The Inter-American Development Bank (IDB) has estimated that the region´s demand for electricity could increase by more than 70% between 2016 and 2030. For Latin America, the availability of large amounts of LNG from the United States represents an opportunity to diversify its energy matrix, improve energy security and in some countries, reduce greenhouse gas emissions in the energy sector, where US LNG can provide an alternative source of energy at more competitive prices.
The percentage of natural gas in the regional electricity matrix is increasing as the share of other fuels declines. The demand for natural gas will increase from 107 bcm to 140 bcm annually by 2030, which leaves ample room for the growth of natural gas in electricity generation; additionally, natural gas is also used in transportation and in certain industries, such as oil production and steel manufacturing.
Thanks to the Vaca Muerta exploration, Argentina reached the second place in global shale gas reserves. In May 2019, YPF commissioned its first LNG cargo, achieving a historic milestone by becoming the first Argentine company to export LNG in its history. This is part of a process that YPF is leading, aiming to have a regional integration where it will become the main supplier of gas for consumption in neighbouring countries. The state company has plans to build a liquefaction terminal for natural gas exports, a project that will require an estimated investment of US $ 5 billion and will give the country access to large importers worldwide.
In Chile, the national government wants to increase the share of this fuel in the market, both for industrial and residential demand and in electricity generation, therefore an infrastructure investment throughout the country is on the rise. Mexico has increased its use of natural gas for power generation and imports LNG from several countries, including Peru, Nigeria, Qatar, and the United States, and joins other Caribbean countries in projects for modifying oil-powered power plants to run on gas to reduce both costs and pollution. Peru, Argentina, and Brazil are increasing their production, possibly achieving self-sufficiency throughout the 2020s. Colombia is considering a second LNG import terminal to adapt to future gas requirements.
Technological innovations have generated new transport options for liquefied natural gas (LNG) and provide more flexibility for countries to import this fuel seasonally or on a small scale.
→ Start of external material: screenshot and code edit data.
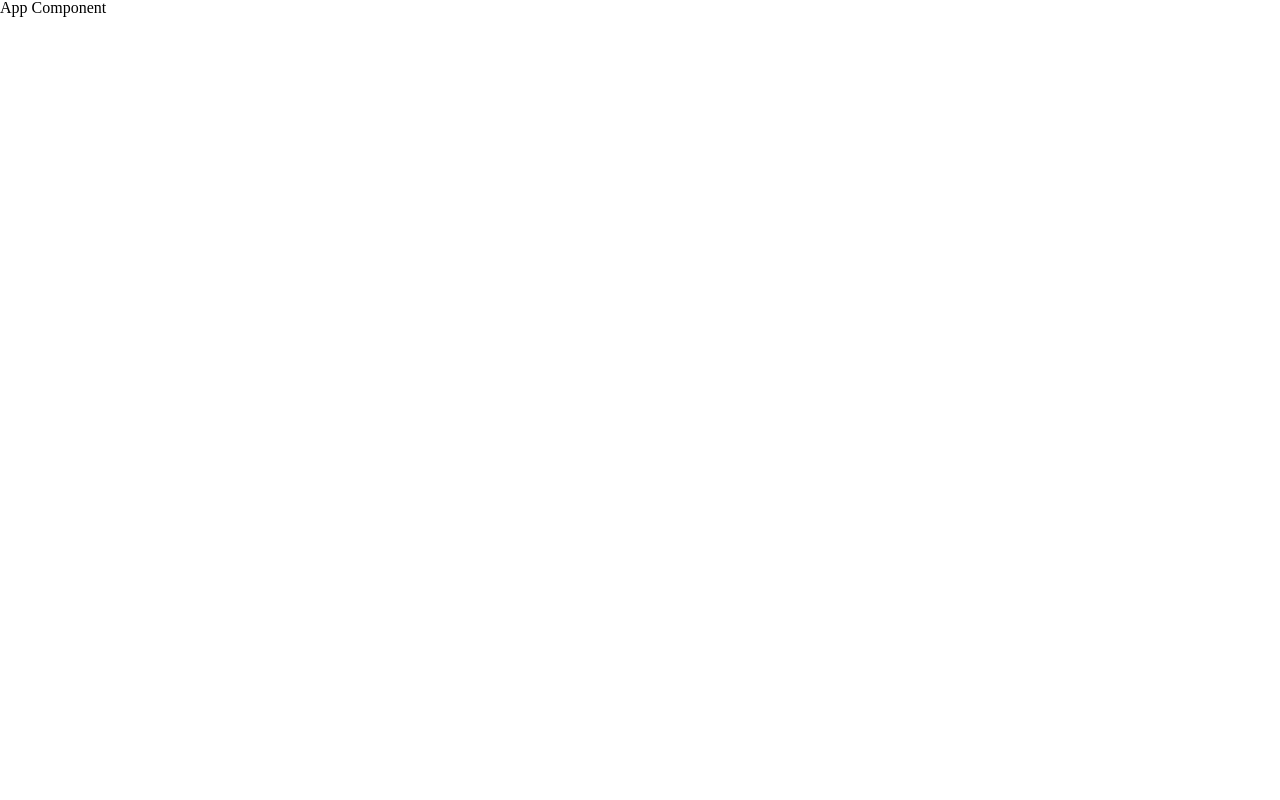
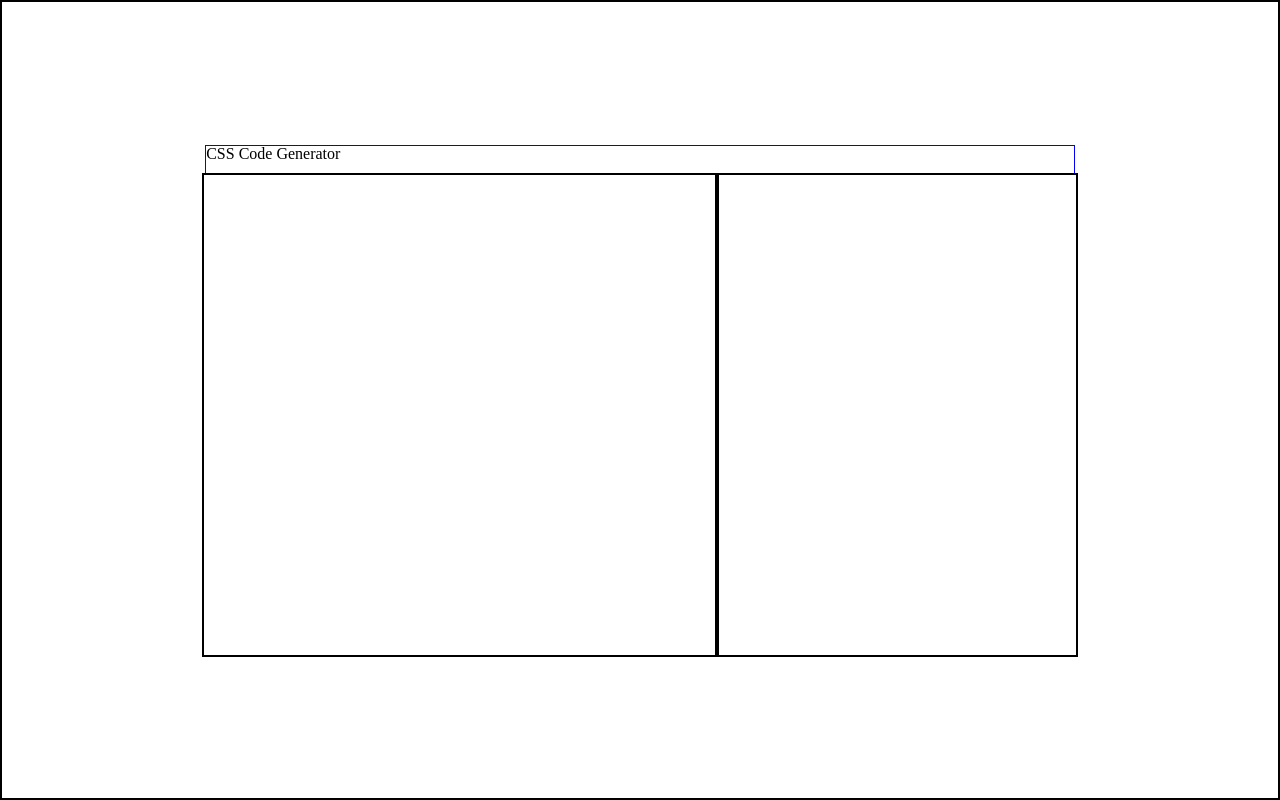
Before and after one commit to zacharybaca/css-gradient-tool, a React (Vite) app: page / in a window 1280 px wide. Built offline with nearby package versions, Linux system fonts and the light colour scheme.

Commit message:
created tool-container, preview, and options components

```diff
--- a/src/App.css
+++ b/src/App.css
@@ -0,0 +1,16 @@
+#app-container {
+    display: flex;
+    flex-direction: column;
+    justify-content: center;
+    align-items: center;
+    max-width: 100%;
+    height: 100vh;
+    box-sizing: border-box;
+    border: 2px solid black;
+}
+
+#app-container h1 {
+    width: 68%;
+    padding-bottom: 1%;
+    border: 1px solid blue;
+}
--- a/src/App.jsx
+++ b/src/App.jsx
@@ -1,12 +1,13 @@
-
+import ToolContainer from "./components/ToolContainer/ToolContainer";
 import './App.css'
 
 function App() {
 
 
   return (
-    <div>
-      <h1>App Component</h1>
+    <div id="app-container">
+      <h1>CSS Code Generator</h1>
+      <ToolContainer />
     </div>
   )
 }
--- /dev/null
+++ b/src/components/Options/Options.jsx
@@ -0,0 +1,9 @@
+import "./options.css";
+
+export default function Options() {
+    return (
+        <div id="options-container">
+
+        </div>
+    )
+}
--- /dev/null
+++ b/src/components/Options/options.css
@@ -0,0 +1,5 @@
+#options-container {
+    width: 35%;
+    height: 60vh;
+    border: 2px solid black;
+}
--- /dev/null
+++ b/src/components/Preview/Preview.jsx
@@ -0,0 +1,9 @@
+import "./preview.css";
+
+export default function Preview() {
+    return (
+        <div id="preview-container">
+
+        </div>
+    )
+}
--- /dev/null
+++ b/src/components/Preview/preview.css
@@ -0,0 +1,5 @@
+#preview-container {
+    width: 50%;
+    height: 60vh;
+    border: 2px solid black;
+}
--- /dev/null
+++ b/src/components/ToolContainer/ToolContainer.jsx
@@ -0,0 +1,12 @@
+import Preview from "../Preview/Preview";
+import Options from "../Options/Options";
+import "./tool-container.css";
+
+export default function ToolContainer() {
+    return (
+        <div id="tool-container">
+            <Preview />
+            <Options />
+        </div>
+    )
+}
--- /dev/null
+++ b/src/components/ToolContainer/tool-container.css
@@ -0,0 +1,7 @@
+#tool-container {
+    display: flex;
+    justify-content: center;
+    align-items: center;
+    width: 80%;
+    height: 60vh;
+}
```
For some countries in Latin America and the Caribbean, especially those that currently burn fuel or coal to generate electricity, these factors can help change the role of LNG in their energy matrix. An example of technological innovation is the floating storage and regasification units (FSRU) – with which large devices can dock at a port and link with existing infrastructure – Brazil and Argentina have used FSRU to partially meet seasonal demand.
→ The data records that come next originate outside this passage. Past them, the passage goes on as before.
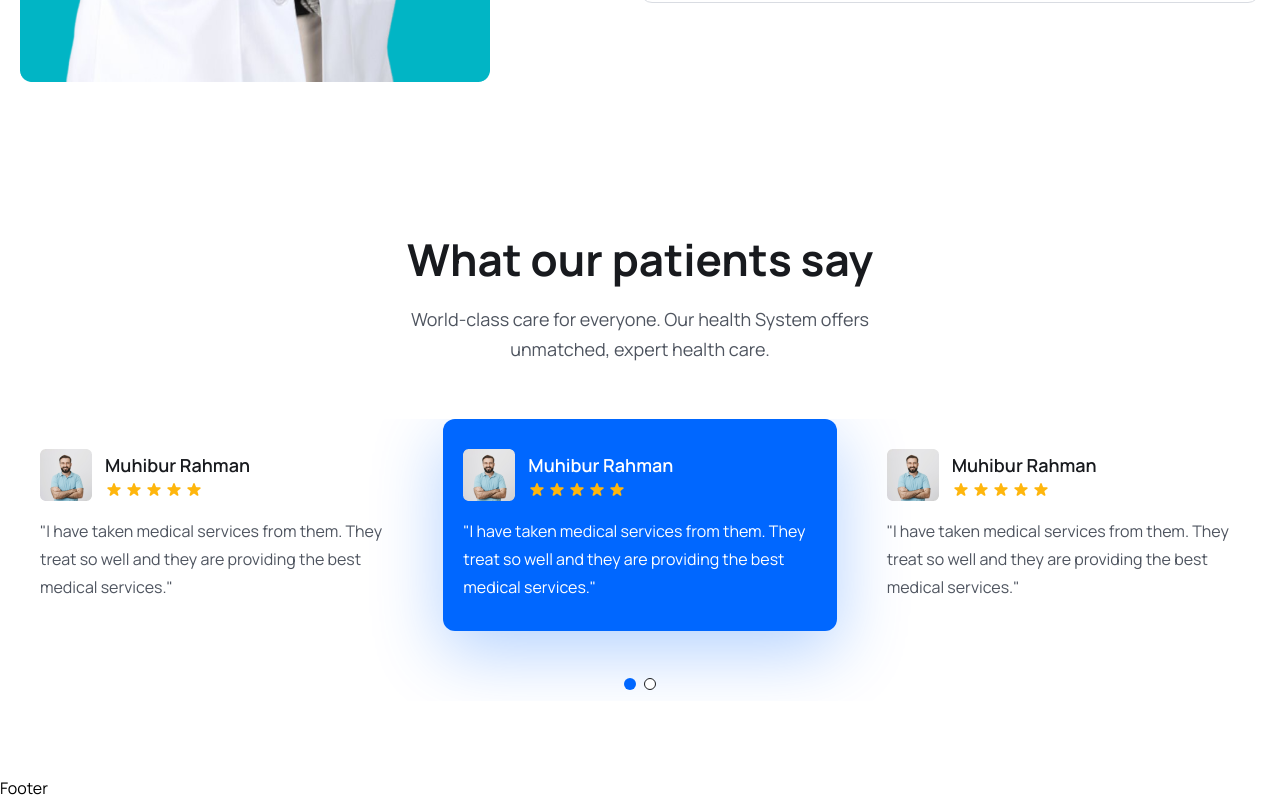
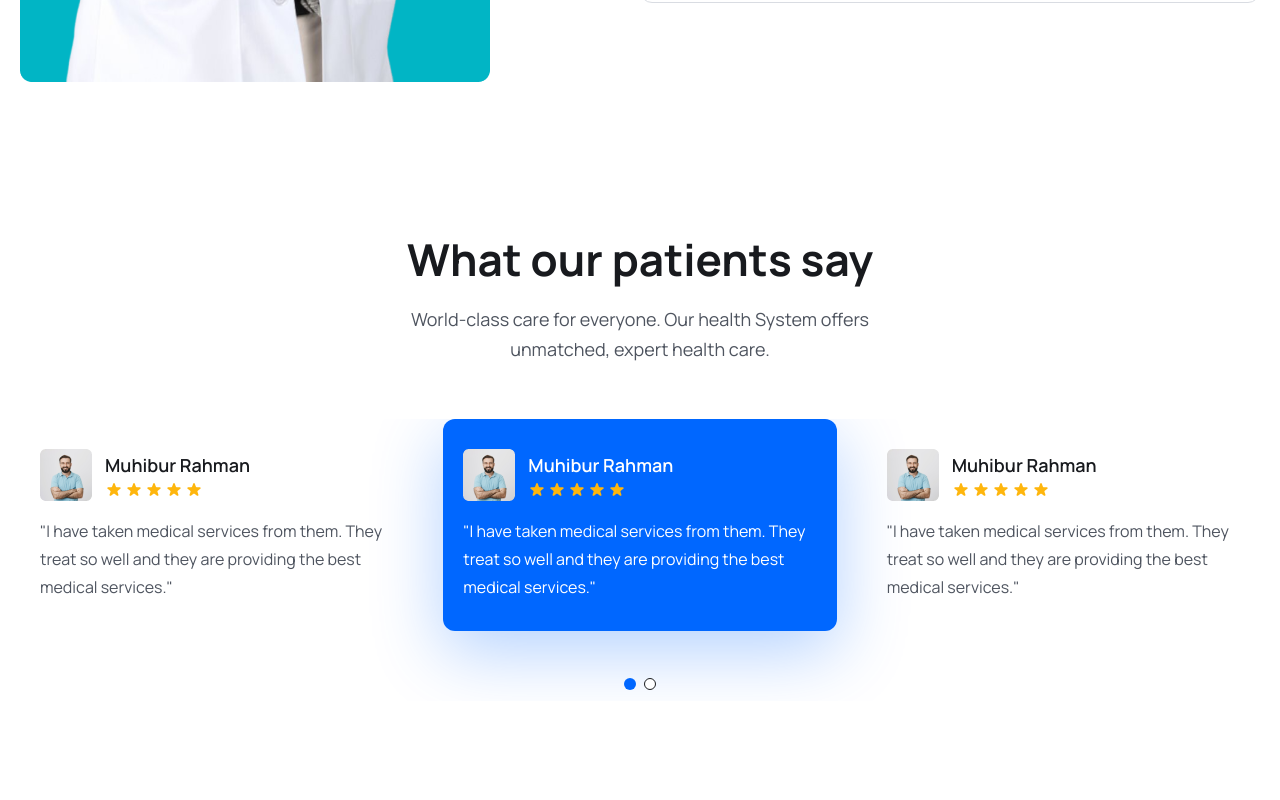
Before and after one commit to Phahladira-Moja/doctors-booking-ui, a React (Vite) app in the folder frontend/: page / in a window 1280 px wide. Shown: the part 5511-6311 px from the top of the page. After the commit the page ends 6287 px from the top, so only its background shows below. Built offline with nearby package versions, Linux system fonts and the light colour scheme; the HTML template or start-up script is replaced by a standard one.

Commit message:
removed footer

```diff
--- a/frontend/src/layout/Layout.jsx
+++ b/frontend/src/layout/Layout.jsx
@@ -11,7 +11,7 @@ const Layout = () => {
       <main>
         <Routers />
       </main>
-      <Footer />
+      {/* <Footer /> */}
     </>
   );
 };
```
Also changed, not shown: frontend/src/components/Footer/Footer.jsx (+9 -0 lines).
The region continues to boost the development and modernization of the gas industry; throughout Latin America, there are over 30 projects that will be developed in the coming years, which shows the great potential the region has within the LNG global industry. Chile approved in 2019 an LNG Terminal with an investment of US$ 165M. Bolivia will export liquefied natural gas (LNG) through Argentine ports and will make investments of over US$ 200 M in the regasification terminals of Bahía Blanca and Escobar. Colombia has approved the construction of the Pacific LNG terminal that will require an investment f around US$ 300 M; this year Ecuador will be issuing a tender for developers for a 500 MW combined-cycle power plant project.
If you want to learn more about these and other projects, join 250+ decision-makers of the LNG LATAM industry at LNG Latin America Congress (June 17-18, Buenos Aires, Argentina), where you will have access to first-hand information on projects, implementation, innovation, financing, regulation and all that is new in this thriving industry. For more information visit us here.